Documentary film “Apollo 11” takes us right into that monumental space mission in 1969, and it did a pretty awesome job through its remarkable assembly of archival footage clips and recordings which do not look that old at all even though they come from 50 years ago. During my viewing, I often found myself completely immersed in many vivid moments in the documentary, and then I was all the more amazed as observing how clear and pristine these moments actually look despite their age.
As far as I came to know via IMDB Trivia and Wikipedia, nearly all of the archival footage clips and recordings shown in the documentary were really made during that time. During the cooperation between director/co-producer/editor Todd Douglas Miller’s production team, NASA, and the National Archives and Records Administration in May 2017, they discovered heaps of footage clips and recordings which were never released before, and what is shown in the documentary was assembled from over 11,000 hours of audio recordings and hundreds of hours of video footage.
Those footage clips and recordings presented in the documentary do not feel dated at all thanks to not only first-rate high-resolution digital scans of original footage clips but also high-tech audio recording improvement. To be frank with you, I was actually caught off guard as beholding the eye-popping details of the opening scene which shows the launch pad for a Saturn V rocket containing the spacecraft inside its tip, and the verisimilitude of this scene was more than enough to grab my attention right from the beginning.
As the countdown begins, the documentary shows us various sights revolving around the mission, and, in a way reminiscent of Frederick Wiseman’s documentary films, Miller wisely lets images and sounds convey to us the tension and excitement surrounding the mission. The documentary does not provide any narration or interview, but we can clearly sense the progress of the mission while occasionally listening to Walter Cronkite reporting on the mission or frequently watching hundreds of NASA employees busily doing their respective jobs. As observing those NASA employees, I could not help but awed by the massive human efforts behind the mission, and then I came to reflect more on how everything clicked together so well during that time.
When the time for the launch finally comes, the documentary pulls all the stops as expected, and it certainly impresses us a lot with a series of terrific moments which definitely surpass whatever was shown in those classic space films such as “The Right Stuff” (1983) and “Apollo 13” (1995). While the part showing the launch of the Saturn V rocket is stupefying and galvanizing to say the least, the subsequent docking scene in the space is also compelling to watch, and we never feel lost or confused as the documentary constantly has us informed on the progress of the mission via plain simple animation.
Although the part showing the moon landing may not show anything new to us, the documentary keeps holding attention through its skillful mix of various archival footage clips and audio recordings.
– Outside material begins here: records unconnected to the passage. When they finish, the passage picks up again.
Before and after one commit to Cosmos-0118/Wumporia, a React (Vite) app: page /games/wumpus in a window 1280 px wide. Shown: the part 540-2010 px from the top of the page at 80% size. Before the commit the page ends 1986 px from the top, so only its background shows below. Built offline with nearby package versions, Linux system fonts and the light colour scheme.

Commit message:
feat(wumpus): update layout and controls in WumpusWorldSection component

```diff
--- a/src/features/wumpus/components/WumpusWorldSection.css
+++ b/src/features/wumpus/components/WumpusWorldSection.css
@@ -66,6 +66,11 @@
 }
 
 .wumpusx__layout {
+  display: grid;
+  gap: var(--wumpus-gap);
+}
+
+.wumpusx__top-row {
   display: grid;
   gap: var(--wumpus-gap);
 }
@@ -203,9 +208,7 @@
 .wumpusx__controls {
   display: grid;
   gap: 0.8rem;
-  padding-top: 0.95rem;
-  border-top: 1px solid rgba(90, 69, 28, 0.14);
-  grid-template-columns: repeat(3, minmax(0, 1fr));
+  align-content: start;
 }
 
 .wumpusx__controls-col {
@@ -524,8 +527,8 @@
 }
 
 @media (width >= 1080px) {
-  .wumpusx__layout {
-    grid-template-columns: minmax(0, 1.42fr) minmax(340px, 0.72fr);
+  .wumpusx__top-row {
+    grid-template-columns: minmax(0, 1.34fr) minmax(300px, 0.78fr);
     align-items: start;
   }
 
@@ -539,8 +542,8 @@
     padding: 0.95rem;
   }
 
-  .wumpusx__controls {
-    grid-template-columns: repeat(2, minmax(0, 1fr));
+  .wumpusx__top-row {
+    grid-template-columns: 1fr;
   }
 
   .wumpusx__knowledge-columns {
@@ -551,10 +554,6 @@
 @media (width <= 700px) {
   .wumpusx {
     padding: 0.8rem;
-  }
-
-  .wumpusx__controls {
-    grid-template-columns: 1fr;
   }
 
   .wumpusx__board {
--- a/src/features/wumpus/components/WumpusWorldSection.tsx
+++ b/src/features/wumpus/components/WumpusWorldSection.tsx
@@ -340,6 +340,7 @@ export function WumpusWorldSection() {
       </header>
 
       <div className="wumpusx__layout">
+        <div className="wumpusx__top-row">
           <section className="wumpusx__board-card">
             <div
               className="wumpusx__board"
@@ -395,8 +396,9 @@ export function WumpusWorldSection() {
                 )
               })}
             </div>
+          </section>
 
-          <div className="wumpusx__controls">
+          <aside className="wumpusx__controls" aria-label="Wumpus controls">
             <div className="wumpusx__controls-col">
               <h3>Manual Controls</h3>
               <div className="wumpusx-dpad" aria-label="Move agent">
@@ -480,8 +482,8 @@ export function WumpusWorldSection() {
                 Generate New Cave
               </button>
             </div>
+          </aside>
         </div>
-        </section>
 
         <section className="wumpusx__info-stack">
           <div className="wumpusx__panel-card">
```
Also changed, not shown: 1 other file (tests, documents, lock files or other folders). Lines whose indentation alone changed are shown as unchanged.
Although that famous moment of Neil Armstrong making ‘one giant leap for mankind’ is still presented via those closed-circuit video footage clips, we instead get a number of striking photographs shot by Armstrong and Buzz Aldrin during that time, and I was also amused by a small certain moment focusing on the physical condition of Armstrong and Aldrin during their landing attempt.
After the moon landing part, the mood becomes less tense than before, and we get a humorous moment showing the astronauts enjoying a folk song, but then the documentary shows us several remaining obstacles during their return to the Earth. For instance, they were disconnected from NASA for a while as expected around the very end of their mission, but anything could go wrong even during that brief moment, and we see everyone at NASA patiently and nervously waiting for getting reconnected with the astronauts.
Of course, they safely arrived on the Earth in the end, and the last part of the documentary steadily follows what happened next once they were subsequently taken to a US Navy ship waiting for them in advance. For the medical safety, they were quarantined for next 18 days, and you may be tickled to see them wearing masks and protection suits at one point, which did not fit that well with what was inarguably the greatest moment of their life.
Although it could be longer in my humble opinion, the documentary is efficient and effortless in its fluid narrative mainly driven by images and sounds, and Miller, who received the Special Jury Award for Editing when the documentary was shown at the Sundance Film Festival early in this year, deserved to be commended for his dexterous handling of those archival footage clips and audio recordings. In case of Matt Morton’s synthesizer score, it felt rather redundant to me at first, but it is pretty effective on the whole with some retro touches, and I was not so surprised to learn later that his score was entirely performed by authentic synthesizers from the 1960s as a matter of fact.
Besides being one of the best documentaries of this year, “Apollo 11” is a superb cinematic experience to be admired and appreciated. Although I wish I could watch it in a big theater, I had a pretty fantastic time anyway, and I am already eager to revisit it for savoring its many memorable moments more. In short, this is a great documentary, and I wholeheartedly recommend you to watch it as soon as possible.